I started a second blog in 2013, Digital Nomad Wannabe, when I decided I wanted to start an online business and had no idea how. At that time, I wanted to read the journey of someone who was like me – with no idea – and who made it work. Rather than the blogs that existed at the time which were always from the perspective of people who had already been a success.
I concentrate most of my time on this blog and my associated courses teaching others how to do SEO, affiliate marketing, selling products and other things I have mastered in blogging. I used to be a teacher and I really love that I have been able to return to this. Part of why I sold my travel blog is because I wanted to concentrate on running and selling courses.
Recently, I started a new blog, Simpler & Smarter, mostly so I could show yet again how repeatably solid SEO and affiliate marketing strategies are and that you only need a few hours a week to build a successful blog. I write monthly updates on the traffic, earnings and exactly what I work on for Digital Nomad Wannabe. I also created and own quite a few other sites that my team manages now.
You’ll be speaking at TBEX North America on the subject of selling through an e-mail list and building funnels. What will travel bloggers who have gotten to an advanced level get out of that?
I believe products are the way to really scale your business and take your blog to the next level. I also think creating and selling products that really help people is incredibly fulfilling in a way I haven’t found other areas of blogging to be.
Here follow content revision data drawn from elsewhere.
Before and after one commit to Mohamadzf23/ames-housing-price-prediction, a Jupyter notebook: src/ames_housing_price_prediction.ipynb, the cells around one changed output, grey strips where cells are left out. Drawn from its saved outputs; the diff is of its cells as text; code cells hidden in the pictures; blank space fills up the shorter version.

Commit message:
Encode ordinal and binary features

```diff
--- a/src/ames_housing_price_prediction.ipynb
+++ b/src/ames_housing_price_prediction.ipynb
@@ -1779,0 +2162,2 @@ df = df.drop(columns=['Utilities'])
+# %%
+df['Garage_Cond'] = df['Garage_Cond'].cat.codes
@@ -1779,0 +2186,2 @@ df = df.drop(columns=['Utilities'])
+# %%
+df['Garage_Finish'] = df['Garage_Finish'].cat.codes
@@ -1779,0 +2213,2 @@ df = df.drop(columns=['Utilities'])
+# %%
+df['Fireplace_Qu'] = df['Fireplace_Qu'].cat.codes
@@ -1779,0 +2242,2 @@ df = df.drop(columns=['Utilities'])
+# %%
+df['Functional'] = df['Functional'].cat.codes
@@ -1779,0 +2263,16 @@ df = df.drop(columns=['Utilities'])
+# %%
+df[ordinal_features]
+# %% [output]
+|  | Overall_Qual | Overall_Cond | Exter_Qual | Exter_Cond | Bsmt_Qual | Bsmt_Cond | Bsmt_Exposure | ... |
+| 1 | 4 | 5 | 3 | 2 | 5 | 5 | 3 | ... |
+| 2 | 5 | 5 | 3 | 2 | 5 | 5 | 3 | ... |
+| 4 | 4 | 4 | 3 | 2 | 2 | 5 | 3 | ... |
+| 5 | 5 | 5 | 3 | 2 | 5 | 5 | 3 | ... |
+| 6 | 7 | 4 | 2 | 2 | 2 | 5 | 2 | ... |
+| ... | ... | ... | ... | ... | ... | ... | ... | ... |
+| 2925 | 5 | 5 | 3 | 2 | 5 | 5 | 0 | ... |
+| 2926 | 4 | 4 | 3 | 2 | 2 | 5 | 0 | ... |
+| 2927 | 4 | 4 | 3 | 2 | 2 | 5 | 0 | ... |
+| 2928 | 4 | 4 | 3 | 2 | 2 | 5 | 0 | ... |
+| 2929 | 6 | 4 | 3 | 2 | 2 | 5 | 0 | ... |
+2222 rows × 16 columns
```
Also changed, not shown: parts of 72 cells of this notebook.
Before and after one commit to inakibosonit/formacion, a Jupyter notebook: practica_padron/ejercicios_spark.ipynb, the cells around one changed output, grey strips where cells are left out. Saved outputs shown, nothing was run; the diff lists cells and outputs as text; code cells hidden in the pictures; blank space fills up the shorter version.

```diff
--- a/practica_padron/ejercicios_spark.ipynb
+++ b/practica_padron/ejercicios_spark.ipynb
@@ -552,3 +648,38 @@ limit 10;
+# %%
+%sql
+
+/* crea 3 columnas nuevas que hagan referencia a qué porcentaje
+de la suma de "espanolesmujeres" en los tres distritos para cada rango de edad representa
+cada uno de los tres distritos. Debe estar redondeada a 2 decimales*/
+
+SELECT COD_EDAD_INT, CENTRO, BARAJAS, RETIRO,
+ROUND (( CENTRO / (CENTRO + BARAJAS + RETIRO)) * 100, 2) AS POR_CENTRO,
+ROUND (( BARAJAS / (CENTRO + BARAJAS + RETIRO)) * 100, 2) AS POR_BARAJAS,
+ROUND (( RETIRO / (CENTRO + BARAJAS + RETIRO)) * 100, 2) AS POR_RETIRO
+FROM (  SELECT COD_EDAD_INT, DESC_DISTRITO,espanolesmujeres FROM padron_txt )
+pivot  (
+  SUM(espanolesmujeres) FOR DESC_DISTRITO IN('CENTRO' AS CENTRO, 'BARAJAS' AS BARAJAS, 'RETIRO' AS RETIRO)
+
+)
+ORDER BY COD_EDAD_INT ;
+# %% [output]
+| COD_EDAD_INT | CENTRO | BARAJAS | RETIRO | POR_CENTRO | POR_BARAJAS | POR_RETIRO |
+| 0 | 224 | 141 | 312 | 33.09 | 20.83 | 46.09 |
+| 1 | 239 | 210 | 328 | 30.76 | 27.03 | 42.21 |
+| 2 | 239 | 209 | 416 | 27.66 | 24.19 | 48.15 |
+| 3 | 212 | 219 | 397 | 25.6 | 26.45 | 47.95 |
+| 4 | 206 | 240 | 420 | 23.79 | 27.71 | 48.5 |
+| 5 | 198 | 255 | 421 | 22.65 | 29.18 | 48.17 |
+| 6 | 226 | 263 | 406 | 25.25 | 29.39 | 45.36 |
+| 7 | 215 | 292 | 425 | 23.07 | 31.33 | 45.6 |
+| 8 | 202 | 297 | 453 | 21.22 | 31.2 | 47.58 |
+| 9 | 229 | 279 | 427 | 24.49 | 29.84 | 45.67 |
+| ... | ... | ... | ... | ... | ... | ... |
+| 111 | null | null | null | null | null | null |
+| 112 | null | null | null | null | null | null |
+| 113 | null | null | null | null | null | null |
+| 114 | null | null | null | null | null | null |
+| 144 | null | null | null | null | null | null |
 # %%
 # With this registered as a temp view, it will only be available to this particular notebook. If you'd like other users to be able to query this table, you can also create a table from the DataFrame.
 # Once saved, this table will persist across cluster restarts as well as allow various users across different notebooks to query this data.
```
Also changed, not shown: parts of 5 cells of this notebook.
Of course, you can only spend your time doing this if you know how to sell them well and if you can largely automate this process so you have time to do everything else.
In my talk, I’ll be sharing exactly how to build a funnel – what to include and how to structure the parts like sales pages and sales emails. For anyone who is already selling products or thinking about building one, this will show them step-by-step how to sell the maximum number of products possible while really helping your readers.
You’re also doing a longer hands-on workshop related to SEO, so compress five hours into three tips we can use right now, will you?
Firstly, you want your blog’s posts to be the most wonderful, complete guides to whatever you are writing about. Make sure you are creating something that answers all your readers’ questions and really helps people.
Secondly, use keyword research when you are doing this process as both a market research tool and to ensure you have the best chance possible of maximum traffic. For example, looking through keywords on a topic will show you what people want to know. This should help guide the sections for your articles and what you will include. You should also make sure you are including as many keywords as you can. Including just a couple (or only one!) is really not the way to do SEO. I tend to use 50-100 keywords per article. This leads to so much more traffic.
Finally, along with keywords, links are the most important aspect of SEO. You should always be working on building links to your site. Networking with other travel bloggers at TBEX is a great way to do this!
What are your plans for the next year or so and…where are you headed in the world?
I am going to keep working on my blogging course, Build Blog Freedom, to give my students the best chance of success possible in the shortest amount of time. I’m also working on SEO, affiliate marketing and sales funnels courses. Like I said, I love teaching.
I am a total travel addict so I actually already have three trips to the USA booked for the next year, a couple to southeast Asia, Japan, Korea and quite a few Pacific Islands. Then South America is back on my radar.
Sharon Gourlay is an Australian digital entrepreneur, travel addict and mum of three. She loves spending her time helping others create their dream lifestyle via blogging and affiliate sites. You can find her at Digital Nomad Wannabe.
Interview conducted by Tim Leffel, posted by Terri Marshall.